| Task goal |
Report all lines in the records that hold the string "sync".

| Change detection data |

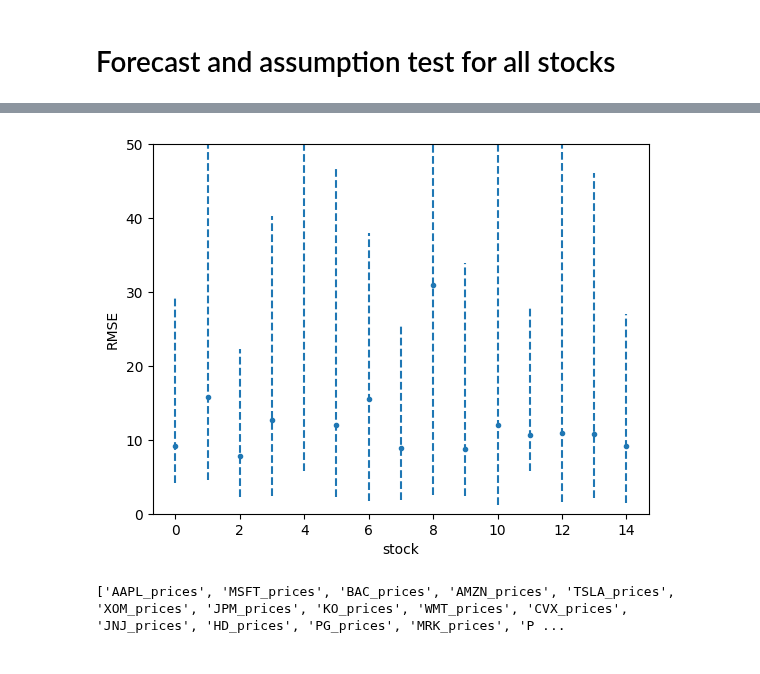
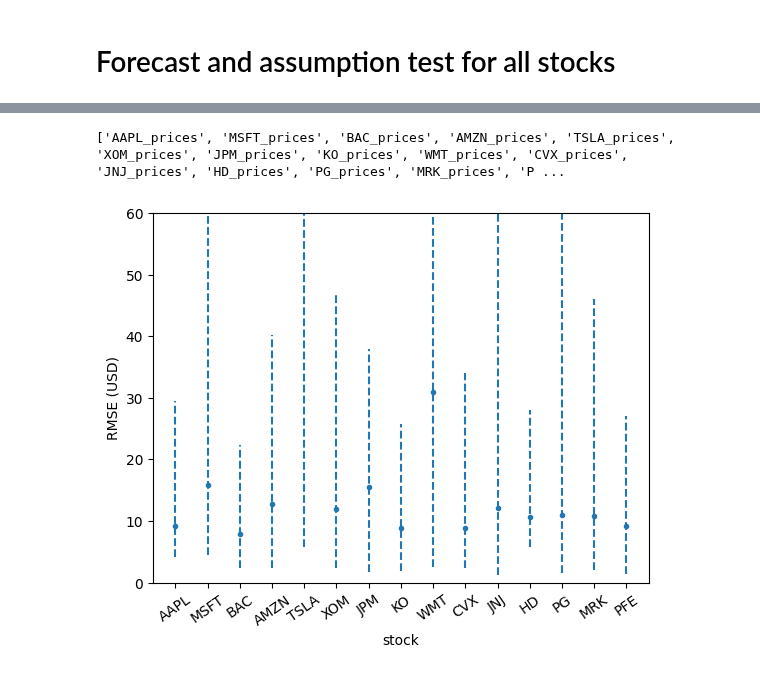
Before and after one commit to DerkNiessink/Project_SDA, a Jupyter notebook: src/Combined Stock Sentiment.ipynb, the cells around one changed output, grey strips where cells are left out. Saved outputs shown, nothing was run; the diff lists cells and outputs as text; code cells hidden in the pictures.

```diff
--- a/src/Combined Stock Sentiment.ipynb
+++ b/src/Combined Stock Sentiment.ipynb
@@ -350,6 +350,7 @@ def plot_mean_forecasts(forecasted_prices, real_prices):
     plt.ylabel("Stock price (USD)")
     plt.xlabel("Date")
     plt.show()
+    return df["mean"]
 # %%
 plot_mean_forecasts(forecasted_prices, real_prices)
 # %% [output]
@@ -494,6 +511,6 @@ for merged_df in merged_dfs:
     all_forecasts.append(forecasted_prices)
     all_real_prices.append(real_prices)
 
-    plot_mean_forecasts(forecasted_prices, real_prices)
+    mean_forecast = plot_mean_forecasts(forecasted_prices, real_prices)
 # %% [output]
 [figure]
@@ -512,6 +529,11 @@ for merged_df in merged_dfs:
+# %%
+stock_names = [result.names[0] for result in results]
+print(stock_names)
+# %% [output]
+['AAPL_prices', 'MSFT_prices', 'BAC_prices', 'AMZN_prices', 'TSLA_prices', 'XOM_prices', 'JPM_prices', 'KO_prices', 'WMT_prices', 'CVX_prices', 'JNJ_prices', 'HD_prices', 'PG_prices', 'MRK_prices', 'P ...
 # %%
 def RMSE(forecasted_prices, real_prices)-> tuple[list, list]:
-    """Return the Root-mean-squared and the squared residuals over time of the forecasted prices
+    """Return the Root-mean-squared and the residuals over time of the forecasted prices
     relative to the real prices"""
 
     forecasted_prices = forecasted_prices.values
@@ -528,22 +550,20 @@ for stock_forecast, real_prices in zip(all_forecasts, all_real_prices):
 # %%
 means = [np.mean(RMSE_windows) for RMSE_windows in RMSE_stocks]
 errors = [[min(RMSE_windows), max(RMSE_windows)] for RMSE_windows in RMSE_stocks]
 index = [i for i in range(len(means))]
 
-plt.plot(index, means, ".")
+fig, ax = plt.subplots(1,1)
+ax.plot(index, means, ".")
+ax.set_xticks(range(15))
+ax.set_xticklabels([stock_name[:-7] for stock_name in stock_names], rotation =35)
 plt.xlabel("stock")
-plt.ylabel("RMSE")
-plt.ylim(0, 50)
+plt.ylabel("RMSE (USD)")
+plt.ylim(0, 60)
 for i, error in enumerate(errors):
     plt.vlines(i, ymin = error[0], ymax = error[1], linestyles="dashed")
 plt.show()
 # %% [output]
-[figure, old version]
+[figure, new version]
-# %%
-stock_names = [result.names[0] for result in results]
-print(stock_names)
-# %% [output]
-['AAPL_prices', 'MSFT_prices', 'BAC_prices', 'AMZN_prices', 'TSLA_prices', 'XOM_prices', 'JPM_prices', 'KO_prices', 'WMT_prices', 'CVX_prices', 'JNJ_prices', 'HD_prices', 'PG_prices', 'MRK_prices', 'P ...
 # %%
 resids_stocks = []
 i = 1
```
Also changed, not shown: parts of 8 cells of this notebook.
...
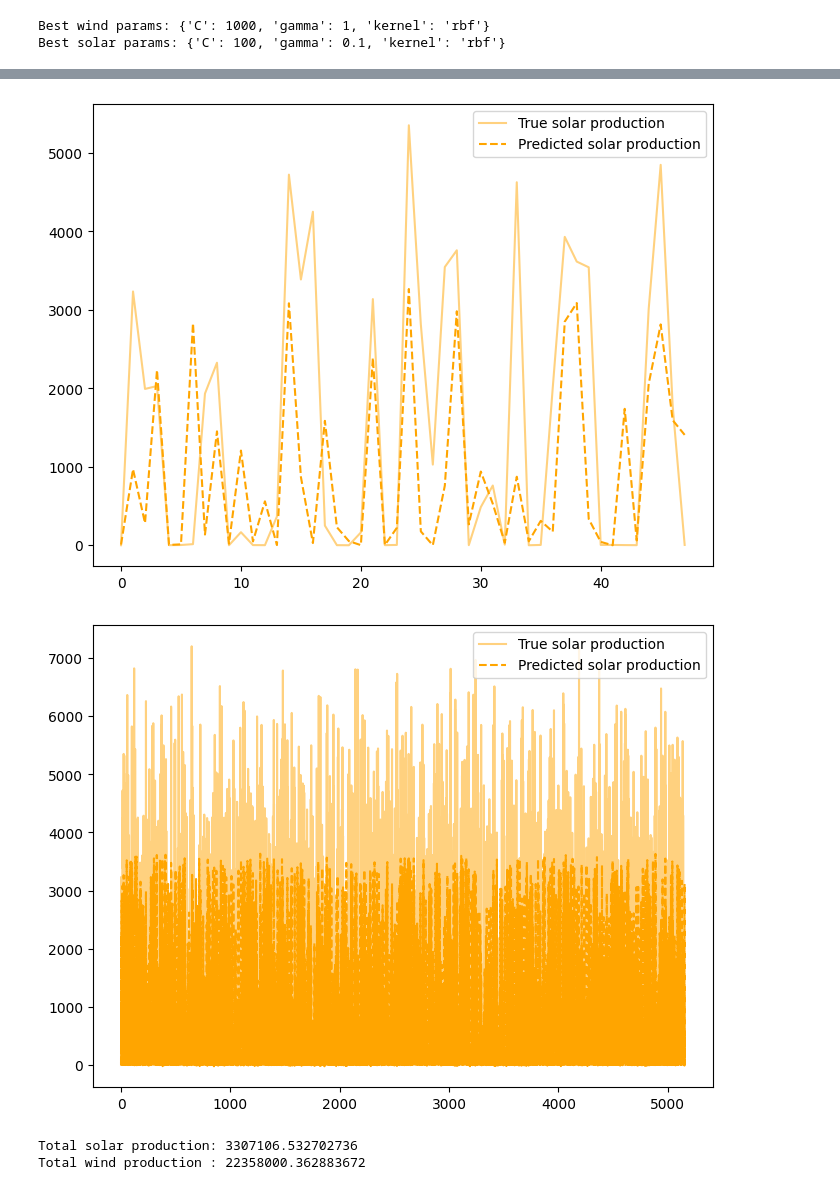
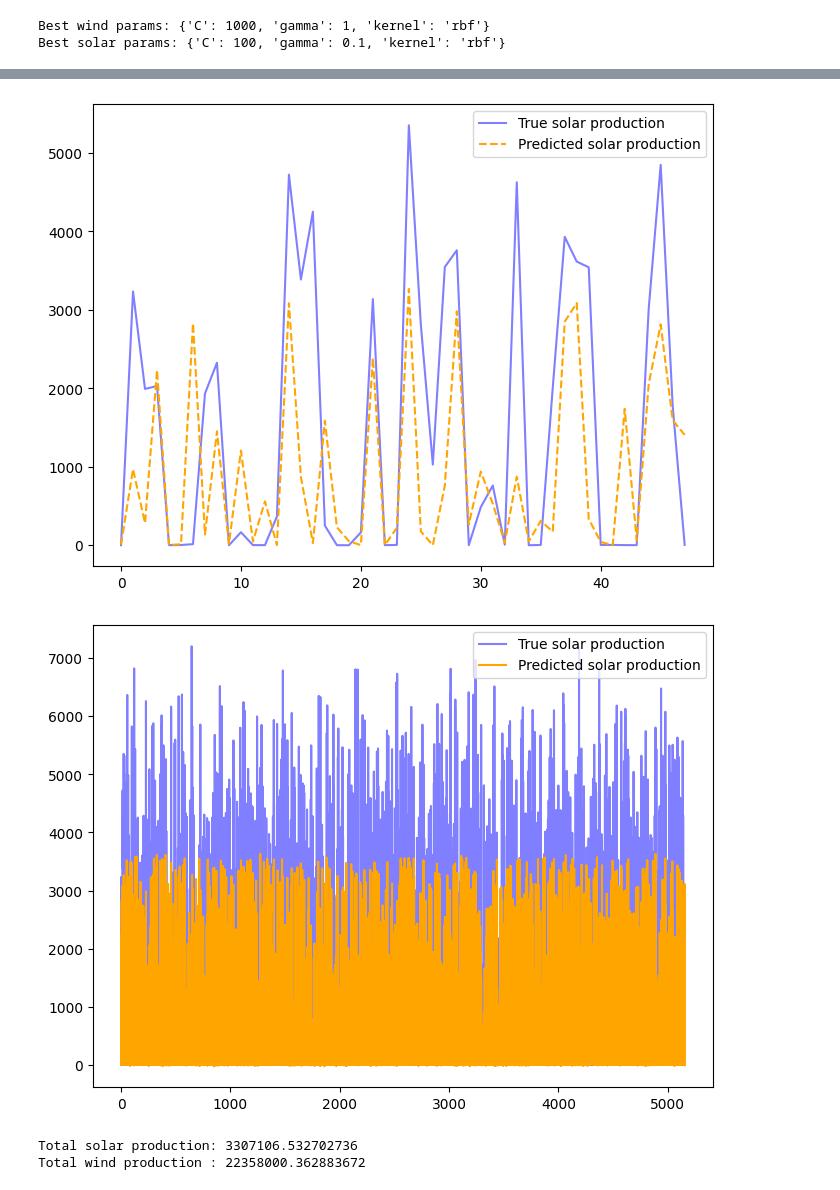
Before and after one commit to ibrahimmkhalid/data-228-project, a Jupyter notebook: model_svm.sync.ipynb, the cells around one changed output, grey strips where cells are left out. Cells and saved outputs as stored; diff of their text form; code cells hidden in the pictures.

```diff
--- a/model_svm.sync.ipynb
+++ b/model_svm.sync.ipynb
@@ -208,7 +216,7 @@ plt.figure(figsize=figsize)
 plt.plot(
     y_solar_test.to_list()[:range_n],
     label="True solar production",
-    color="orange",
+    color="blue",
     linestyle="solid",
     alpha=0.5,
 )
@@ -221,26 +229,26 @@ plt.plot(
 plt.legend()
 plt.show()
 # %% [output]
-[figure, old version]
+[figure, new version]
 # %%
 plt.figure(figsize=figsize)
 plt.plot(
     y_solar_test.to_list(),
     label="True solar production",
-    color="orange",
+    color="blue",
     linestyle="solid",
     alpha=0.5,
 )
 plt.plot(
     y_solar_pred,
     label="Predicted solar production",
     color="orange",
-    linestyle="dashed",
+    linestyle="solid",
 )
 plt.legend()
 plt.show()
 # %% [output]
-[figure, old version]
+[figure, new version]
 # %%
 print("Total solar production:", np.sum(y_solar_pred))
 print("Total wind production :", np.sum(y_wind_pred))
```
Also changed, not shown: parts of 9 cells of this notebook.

| Task output |
Before and after one commit to ibrahimmkhalid/data-228-project, a Jupyter notebook: model_svm.sync.ipynb, the cells around one changed output, grey strips where cells are left out. Cells and saved outputs as stored; diff of their text form; code cells hidden in the pictures.
--- a/model_svm.sync.ipynb
+++ b/model_svm.sync.ipynb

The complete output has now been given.